Please print the records below word for word.

BEGIN EXCERPTED DATA

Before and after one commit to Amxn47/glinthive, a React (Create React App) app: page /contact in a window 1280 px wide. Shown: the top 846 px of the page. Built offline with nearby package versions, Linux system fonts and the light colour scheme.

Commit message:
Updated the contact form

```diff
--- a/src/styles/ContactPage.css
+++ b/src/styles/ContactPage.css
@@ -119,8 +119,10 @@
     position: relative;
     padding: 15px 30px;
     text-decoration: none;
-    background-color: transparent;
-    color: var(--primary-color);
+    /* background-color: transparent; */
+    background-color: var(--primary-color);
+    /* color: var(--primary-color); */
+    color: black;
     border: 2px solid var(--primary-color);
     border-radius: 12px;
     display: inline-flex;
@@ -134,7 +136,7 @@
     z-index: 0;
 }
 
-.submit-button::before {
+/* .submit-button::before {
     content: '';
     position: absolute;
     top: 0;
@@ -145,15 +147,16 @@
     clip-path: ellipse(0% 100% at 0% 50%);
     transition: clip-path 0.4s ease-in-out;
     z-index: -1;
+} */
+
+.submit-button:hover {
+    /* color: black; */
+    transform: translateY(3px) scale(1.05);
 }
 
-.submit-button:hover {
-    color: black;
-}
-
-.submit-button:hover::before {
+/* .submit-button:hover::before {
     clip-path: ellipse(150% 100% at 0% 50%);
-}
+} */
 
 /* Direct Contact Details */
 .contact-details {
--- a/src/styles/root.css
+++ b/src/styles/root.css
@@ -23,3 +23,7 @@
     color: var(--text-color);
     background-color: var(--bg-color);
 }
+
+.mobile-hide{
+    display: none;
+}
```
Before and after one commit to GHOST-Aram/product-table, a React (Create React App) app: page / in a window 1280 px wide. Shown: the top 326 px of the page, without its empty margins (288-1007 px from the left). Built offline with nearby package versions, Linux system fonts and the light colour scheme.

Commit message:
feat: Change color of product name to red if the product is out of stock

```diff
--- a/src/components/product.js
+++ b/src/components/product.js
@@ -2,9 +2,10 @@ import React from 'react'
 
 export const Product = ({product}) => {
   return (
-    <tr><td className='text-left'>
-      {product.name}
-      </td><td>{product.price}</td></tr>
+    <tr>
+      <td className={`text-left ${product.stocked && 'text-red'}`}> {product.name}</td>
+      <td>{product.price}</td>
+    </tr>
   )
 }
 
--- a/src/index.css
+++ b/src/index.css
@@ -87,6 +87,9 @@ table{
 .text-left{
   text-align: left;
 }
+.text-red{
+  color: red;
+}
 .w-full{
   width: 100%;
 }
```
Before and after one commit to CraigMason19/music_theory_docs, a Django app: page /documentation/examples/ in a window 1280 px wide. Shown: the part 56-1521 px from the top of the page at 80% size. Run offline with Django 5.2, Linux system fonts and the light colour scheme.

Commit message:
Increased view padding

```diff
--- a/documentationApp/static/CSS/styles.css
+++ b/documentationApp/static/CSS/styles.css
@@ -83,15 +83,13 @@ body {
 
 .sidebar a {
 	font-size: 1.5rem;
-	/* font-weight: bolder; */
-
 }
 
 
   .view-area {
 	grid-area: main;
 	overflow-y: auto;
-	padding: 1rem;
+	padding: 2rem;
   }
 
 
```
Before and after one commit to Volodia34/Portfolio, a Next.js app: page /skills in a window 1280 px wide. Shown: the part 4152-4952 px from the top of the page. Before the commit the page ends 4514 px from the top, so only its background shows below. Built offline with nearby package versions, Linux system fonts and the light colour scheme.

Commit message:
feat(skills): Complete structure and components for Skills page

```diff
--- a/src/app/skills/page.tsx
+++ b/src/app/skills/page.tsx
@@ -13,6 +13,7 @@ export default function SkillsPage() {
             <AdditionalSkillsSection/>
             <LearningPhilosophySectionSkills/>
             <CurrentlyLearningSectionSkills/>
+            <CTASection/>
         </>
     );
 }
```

END EXCERPTED DATA

ANSWER SECTION
Before and after one commit to Amxn47/glinthive, a React (Create React App) app: page /contact in a window 1280 px wide. Shown: the top 846 px of the page. Built offline with nearby package versions, Linux system fonts and the light colour scheme.

Commit message:
Updated the contact form

```diff
--- a/src/styles/ContactPage.css
+++ b/src/styles/ContactPage.css
@@ -119,8 +119,10 @@
     position: relative;
     padding: 15px 30px;
     text-decoration: none;
-    background-color: transparent;
-    color: var(--primary-color);
+    /* background-color: transparent; */
+    background-color: var(--primary-color);
+    /* color: var(--primary-color); */
+    color: black;
     border: 2px solid var(--primary-color);
     border-radius: 12px;
     display: inline-flex;
@@ -134,7 +136,7 @@
     z-index: 0;
 }
 
-.submit-button::before {
+/* .submit-button::before {
     content: '';
     position: absolute;
     top: 0;
@@ -145,15 +147,16 @@
     clip-path: ellipse(0% 100% at 0% 50%);
     transition: clip-path 0.4s ease-in-out;
     z-index: -1;
+} */
+
+.submit-button:hover {
+    /* color: black; */
+    transform: translateY(3px) scale(1.05);
 }
 
-.submit-button:hover {
-    color: black;
-}
-
-.submit-button:hover::before {
+/* .submit-button:hover::before {
     clip-path: ellipse(150% 100% at 0% 50%);
-}
+} */
 
 /* Direct Contact Details */
 .contact-details {
--- a/src/styles/root.css
+++ b/src/styles/root.css
@@ -23,3 +23,7 @@
     color: var(--text-color);
     background-color: var(--bg-color);
 }
+
+.mobile-hide{
+    display: none;
+}
```
Before and after one commit to GHOST-Aram/product-table, a React (Create React App) app: page / in a window 1280 px wide. Shown: the top 326 px of the page, without its empty margins (288-1007 px from the left). Built offline with nearby package versions, Linux system fonts and the light colour scheme.

Commit message:
feat: Change color of product name to red if the product is out of stock

```diff
--- a/src/components/product.js
+++ b/src/components/product.js
@@ -2,9 +2,10 @@ import React from 'react'
 
 export const Product = ({product}) => {
   return (
-    <tr><td className='text-left'>
-      {product.name}
-      </td><td>{product.price}</td></tr>
+    <tr>
+      <td className={`text-left ${product.stocked && 'text-red'}`}> {product.name}</td>
+      <td>{product.price}</td>
+    </tr>
   )
 }
 
--- a/src/index.css
+++ b/src/index.css
@@ -87,6 +87,9 @@ table{
 .text-left{
   text-align: left;
 }
+.text-red{
+  color: red;
+}
 .w-full{
   width: 100%;
 }
```
Before and after one commit to CraigMason19/music_theory_docs, a Django app: page /documentation/examples/ in a window 1280 px wide. Shown: the part 56-1521 px from the top of the page at 80% size. Run offline with Django 5.2, Linux system fonts and the light colour scheme.

Commit message:
Increased view padding

```diff
--- a/documentationApp/static/CSS/styles.css
+++ b/documentationApp/static/CSS/styles.css
@@ -83,15 +83,13 @@ body {
 
 .sidebar a {
 	font-size: 1.5rem;
-	/* font-weight: bolder; */
-
 }
 
 
   .view-area {
 	grid-area: main;
 	overflow-y: auto;
-	padding: 1rem;
+	padding: 2rem;
   }
 
 
```
Before and after one commit to Volodia34/Portfolio, a Next.js app: page /skills in a window 1280 px wide. Shown: the part 4152-4952 px from the top of the page. Before the commit the page ends 4514 px from the top, so only its background shows below. Built offline with nearby package versions, Linux system fonts and the light colour scheme.

Commit message:
feat(skills): Complete structure and components for Skills page

```diff
--- a/src/app/skills/page.tsx
+++ b/src/app/skills/page.tsx
@@ -13,6 +13,7 @@ export default function SkillsPage() {
             <AdditionalSkillsSection/>
             <LearningPhilosophySectionSkills/>
             <CurrentlyLearningSectionSkills/>
+            <CTASection/>
         </>
     );
 }
```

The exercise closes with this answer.